2020 begins with another New England story, this one about a famous English children's author, a 19th-century Australian squatter and prolific painter and a Walcha property with a most unusual name.
Our story will take us from English literary life in the first half of the 20th-century back though the Russian Revolution to the aftermath of the Oscar Wilde affair. We then travel further back to Sydney Town of the1830s before moving forward following the story of a large English-Australian squatting family.
Arthur Mitchell Ransome was born in Leeds on 18 January 1884, the eldest child of Cyril Ransome and his wife Edith nee Boulton.
This was an academic, intellectual family. Cyril was a history don at Yorkshire College, later Leeds University, while Edith was a talented amateur painter, a love she inherited from her father, Edward. Father and daughter seem to have written to each other regularly, sharing their interest in painting.
Arthur seems to have been a bookish, somewhat withdrawn, child who did not get on well with his schoolmates. I think that he compensated by creating a vivid internal world, one that would appear later in his books.
In 1897, Cyril Ransome died from a bone infection that even a leg amputation had failed to stop.

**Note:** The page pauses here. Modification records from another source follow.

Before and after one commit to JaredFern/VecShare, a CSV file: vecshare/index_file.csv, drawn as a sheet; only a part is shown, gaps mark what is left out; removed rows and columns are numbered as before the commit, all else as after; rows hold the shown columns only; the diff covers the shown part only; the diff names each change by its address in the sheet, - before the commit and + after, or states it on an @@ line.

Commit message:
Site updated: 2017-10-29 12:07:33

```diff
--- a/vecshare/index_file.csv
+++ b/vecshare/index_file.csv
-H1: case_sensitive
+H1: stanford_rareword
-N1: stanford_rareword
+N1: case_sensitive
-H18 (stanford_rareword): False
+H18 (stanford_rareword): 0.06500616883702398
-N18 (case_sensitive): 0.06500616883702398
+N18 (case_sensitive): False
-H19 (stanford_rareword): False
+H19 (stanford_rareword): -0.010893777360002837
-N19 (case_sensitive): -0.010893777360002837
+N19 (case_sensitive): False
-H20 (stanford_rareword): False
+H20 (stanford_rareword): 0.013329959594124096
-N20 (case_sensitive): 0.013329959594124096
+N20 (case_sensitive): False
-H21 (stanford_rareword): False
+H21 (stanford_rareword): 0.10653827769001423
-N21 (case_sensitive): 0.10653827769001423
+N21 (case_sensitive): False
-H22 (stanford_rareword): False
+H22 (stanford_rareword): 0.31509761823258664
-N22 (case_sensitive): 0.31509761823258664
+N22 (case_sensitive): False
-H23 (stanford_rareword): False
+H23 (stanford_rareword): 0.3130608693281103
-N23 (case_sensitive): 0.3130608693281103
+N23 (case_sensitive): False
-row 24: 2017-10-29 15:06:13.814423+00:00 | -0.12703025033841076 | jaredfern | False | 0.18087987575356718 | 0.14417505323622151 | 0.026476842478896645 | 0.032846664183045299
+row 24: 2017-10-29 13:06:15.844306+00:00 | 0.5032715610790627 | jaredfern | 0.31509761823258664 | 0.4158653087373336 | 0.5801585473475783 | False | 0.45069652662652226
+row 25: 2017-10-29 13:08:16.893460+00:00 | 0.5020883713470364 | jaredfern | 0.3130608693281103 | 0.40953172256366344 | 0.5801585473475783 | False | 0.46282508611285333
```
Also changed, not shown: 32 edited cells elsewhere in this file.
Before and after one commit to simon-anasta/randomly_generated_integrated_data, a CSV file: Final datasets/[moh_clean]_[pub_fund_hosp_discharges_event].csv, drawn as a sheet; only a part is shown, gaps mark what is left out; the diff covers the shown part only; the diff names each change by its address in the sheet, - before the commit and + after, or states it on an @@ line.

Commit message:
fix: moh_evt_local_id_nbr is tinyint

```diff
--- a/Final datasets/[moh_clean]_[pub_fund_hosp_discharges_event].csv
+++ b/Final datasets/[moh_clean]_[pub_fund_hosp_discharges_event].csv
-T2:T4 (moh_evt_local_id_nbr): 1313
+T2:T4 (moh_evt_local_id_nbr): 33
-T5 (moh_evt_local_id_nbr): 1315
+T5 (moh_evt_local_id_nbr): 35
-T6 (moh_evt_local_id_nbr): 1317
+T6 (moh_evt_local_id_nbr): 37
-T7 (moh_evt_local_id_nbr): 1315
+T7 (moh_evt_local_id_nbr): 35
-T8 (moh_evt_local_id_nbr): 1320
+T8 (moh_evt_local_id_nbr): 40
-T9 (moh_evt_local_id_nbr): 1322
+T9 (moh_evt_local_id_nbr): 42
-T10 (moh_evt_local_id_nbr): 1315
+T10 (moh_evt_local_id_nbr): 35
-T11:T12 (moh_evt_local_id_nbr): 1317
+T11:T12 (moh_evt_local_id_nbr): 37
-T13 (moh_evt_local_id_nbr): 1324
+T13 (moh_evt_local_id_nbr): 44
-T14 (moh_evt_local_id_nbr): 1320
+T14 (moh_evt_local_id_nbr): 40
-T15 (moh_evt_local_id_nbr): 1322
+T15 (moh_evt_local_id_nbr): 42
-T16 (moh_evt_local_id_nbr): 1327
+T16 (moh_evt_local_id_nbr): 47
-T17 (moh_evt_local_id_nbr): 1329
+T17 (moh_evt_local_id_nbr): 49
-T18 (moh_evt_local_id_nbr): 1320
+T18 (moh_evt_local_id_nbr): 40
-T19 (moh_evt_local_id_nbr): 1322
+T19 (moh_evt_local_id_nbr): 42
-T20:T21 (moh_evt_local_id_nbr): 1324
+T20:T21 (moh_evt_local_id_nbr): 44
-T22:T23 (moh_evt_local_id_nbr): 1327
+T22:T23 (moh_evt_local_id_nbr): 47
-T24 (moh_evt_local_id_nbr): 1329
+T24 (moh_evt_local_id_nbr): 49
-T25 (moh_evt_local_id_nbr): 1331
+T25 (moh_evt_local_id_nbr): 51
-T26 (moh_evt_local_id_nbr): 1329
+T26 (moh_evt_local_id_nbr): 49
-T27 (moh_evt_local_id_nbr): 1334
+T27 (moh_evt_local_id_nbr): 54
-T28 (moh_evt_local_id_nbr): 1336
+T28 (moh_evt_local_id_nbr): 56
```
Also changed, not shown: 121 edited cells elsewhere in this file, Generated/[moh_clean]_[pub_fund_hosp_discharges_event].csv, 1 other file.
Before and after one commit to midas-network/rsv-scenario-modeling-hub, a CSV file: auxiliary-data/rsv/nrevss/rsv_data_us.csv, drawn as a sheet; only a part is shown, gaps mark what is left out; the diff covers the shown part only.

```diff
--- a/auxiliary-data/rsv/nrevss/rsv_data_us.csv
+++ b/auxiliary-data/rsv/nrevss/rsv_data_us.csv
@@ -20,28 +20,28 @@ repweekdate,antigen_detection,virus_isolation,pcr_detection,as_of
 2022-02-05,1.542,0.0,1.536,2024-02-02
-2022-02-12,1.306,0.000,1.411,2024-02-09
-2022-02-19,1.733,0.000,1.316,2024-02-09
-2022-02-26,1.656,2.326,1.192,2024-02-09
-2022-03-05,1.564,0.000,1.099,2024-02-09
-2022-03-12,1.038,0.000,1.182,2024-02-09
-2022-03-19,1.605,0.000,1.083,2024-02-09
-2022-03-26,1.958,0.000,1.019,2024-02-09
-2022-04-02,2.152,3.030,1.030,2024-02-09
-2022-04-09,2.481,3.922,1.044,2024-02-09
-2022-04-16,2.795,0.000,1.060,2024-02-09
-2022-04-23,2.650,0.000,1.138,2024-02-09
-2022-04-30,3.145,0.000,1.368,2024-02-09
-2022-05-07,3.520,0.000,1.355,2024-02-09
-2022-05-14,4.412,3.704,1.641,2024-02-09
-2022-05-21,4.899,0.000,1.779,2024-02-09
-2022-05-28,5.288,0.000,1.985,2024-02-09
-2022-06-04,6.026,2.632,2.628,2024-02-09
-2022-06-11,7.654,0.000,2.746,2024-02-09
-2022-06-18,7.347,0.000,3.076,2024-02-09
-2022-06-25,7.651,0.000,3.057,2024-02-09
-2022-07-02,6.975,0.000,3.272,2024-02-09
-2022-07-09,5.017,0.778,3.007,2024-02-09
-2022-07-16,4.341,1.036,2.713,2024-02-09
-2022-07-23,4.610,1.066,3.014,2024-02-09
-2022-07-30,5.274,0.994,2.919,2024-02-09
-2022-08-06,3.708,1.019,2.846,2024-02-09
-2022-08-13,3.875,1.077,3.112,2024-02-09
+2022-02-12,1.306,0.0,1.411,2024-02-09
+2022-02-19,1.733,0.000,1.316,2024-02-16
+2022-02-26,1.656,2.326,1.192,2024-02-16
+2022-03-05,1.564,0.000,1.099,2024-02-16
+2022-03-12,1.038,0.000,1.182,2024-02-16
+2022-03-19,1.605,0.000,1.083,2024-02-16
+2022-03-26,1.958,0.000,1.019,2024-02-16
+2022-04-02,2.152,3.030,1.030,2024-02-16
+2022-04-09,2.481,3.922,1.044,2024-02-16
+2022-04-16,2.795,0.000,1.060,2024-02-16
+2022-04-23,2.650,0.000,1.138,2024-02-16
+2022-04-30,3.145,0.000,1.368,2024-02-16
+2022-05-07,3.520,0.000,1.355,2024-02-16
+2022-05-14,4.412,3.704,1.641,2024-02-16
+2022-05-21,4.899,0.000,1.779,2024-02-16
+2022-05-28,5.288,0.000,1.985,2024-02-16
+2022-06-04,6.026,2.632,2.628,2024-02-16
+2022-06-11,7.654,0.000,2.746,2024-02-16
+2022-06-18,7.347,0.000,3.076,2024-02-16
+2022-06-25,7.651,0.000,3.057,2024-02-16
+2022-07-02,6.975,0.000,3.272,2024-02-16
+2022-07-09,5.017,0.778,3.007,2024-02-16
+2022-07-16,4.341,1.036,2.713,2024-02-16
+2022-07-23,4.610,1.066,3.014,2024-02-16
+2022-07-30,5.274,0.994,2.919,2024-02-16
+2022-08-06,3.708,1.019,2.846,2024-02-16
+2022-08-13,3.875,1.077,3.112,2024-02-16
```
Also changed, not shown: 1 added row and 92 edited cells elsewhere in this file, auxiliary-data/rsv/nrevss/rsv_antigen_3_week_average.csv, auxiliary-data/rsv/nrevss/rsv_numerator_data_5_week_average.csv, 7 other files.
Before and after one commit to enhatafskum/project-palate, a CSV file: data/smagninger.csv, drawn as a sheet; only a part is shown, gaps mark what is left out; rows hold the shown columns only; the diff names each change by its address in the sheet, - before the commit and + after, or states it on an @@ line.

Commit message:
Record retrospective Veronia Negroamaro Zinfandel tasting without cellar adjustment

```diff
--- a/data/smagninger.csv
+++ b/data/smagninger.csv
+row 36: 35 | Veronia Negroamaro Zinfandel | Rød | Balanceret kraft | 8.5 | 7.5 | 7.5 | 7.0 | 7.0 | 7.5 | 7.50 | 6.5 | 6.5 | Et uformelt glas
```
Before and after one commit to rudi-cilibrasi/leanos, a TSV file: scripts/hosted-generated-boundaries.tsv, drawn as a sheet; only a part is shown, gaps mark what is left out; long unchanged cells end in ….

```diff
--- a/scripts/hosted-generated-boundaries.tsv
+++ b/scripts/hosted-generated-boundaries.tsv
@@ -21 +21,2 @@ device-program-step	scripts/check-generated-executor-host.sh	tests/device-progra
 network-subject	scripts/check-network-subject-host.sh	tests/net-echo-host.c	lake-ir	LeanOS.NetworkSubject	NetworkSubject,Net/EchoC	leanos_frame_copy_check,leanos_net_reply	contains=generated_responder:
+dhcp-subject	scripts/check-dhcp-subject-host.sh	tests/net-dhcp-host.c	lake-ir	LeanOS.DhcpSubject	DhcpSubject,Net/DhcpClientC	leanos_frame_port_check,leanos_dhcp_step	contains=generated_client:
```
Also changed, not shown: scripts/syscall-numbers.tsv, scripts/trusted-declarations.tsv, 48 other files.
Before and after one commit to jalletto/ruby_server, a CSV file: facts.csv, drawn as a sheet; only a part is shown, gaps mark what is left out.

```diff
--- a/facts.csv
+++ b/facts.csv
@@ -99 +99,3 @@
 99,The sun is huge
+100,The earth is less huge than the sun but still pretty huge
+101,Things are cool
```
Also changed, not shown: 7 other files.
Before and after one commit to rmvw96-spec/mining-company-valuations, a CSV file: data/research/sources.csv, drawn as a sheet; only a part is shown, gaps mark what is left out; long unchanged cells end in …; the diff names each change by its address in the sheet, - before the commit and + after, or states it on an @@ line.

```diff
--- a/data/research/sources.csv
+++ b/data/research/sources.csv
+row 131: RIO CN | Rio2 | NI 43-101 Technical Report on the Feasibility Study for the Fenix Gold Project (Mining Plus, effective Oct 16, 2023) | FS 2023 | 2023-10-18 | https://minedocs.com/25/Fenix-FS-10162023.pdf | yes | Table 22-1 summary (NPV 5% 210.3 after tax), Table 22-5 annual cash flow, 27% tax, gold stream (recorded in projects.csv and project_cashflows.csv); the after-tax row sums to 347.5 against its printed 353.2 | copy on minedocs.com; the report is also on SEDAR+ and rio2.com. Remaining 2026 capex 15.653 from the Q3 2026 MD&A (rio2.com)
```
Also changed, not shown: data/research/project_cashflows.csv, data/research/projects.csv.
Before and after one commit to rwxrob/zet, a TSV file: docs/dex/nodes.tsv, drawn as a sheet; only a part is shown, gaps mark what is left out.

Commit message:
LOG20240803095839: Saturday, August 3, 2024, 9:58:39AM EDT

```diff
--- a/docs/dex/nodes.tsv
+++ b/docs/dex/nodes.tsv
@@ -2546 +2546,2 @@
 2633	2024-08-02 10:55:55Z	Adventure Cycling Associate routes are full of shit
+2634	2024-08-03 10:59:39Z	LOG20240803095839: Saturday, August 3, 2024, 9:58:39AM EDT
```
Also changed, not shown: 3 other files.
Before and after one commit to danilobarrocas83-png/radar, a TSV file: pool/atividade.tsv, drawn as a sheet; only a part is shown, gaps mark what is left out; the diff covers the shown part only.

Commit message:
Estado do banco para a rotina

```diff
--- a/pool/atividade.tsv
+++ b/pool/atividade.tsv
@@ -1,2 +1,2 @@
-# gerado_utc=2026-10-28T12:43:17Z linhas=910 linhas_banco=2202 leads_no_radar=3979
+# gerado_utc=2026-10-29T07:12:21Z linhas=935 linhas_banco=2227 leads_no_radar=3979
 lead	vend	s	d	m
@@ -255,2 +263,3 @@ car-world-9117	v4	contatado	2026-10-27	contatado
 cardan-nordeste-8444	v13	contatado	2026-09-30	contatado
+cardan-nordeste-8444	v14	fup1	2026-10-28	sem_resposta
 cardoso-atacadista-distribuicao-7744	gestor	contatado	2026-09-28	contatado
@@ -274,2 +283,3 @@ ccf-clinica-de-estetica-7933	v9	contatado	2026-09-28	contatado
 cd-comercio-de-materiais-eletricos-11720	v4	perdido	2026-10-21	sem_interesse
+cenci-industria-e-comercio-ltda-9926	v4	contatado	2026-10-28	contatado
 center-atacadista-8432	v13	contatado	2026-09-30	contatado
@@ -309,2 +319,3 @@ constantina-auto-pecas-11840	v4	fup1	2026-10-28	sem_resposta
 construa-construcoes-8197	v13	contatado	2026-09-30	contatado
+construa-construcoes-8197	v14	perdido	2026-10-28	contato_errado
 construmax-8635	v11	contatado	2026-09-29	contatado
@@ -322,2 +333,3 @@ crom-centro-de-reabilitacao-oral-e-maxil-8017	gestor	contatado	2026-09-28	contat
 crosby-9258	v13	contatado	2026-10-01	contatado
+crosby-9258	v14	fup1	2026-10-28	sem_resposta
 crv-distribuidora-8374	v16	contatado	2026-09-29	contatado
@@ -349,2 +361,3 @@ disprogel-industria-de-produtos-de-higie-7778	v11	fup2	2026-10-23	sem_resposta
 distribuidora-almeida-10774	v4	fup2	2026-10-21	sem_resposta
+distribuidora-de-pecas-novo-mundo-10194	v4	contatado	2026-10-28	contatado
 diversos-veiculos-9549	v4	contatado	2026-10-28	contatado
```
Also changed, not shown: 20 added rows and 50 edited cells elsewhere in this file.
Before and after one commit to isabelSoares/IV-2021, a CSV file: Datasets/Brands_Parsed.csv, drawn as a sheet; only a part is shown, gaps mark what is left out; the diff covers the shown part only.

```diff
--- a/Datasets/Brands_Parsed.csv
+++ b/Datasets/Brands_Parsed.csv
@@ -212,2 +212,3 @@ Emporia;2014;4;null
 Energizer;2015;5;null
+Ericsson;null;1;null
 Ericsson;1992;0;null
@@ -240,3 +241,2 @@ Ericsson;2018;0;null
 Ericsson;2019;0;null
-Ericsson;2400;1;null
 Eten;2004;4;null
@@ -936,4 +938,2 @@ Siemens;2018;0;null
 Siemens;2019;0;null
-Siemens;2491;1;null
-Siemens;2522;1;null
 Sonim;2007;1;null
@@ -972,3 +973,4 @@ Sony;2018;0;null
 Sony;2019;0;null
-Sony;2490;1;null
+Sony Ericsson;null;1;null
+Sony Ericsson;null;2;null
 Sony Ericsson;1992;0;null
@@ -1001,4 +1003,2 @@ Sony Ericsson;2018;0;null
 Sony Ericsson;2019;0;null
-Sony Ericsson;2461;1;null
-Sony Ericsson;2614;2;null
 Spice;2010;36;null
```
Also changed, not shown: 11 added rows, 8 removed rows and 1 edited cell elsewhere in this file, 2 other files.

The relationship between Arthur and his father was complicated. Cyril seems to have been very much the Victorian father, both withdrawn and demanding, sometimes harsh Arthur would regret all his life that his father's death stopped him getting to know Cyril, when they might have talked as adults and helped Arthur understand.
Upon leaving Rugby in 1901, Arthur Ransome enrolled in science at the Yorkshire College. I have no idea why, for he had already decided to be a full-time writer.
Less than a year after enrolling, Arthur obtained a job with a London publisher and began writing for literary magazines. This allowed him to make the jump into full-time writing.
Ransome published his first book in 1904, a collection of essays This was followed by a stream of publications, none especially successful apart from Bohemia in London (1907).
In 1908, Ransome fell in love with Ivy Constance Walker. They married in March 1909. It would prove a disastrous marriage for both because Arthur could not give Ivy the love and attention she needed.
In 1913, Oscar Wilde's lover, Lord Alfred Douglas sued Ransome for libel over a commissioned 1912 piece on Wilde that Ransome had written. Ransome won, bankrupting Douglas in the process.
Ivy stood by Ransome during the trial, indeed she seems to have enjoyed the attention, but Ransome was exhausted and wanted to escape. A few months after the trial, he left for Russia on an extended research and writing trip, starting a new stage in his life.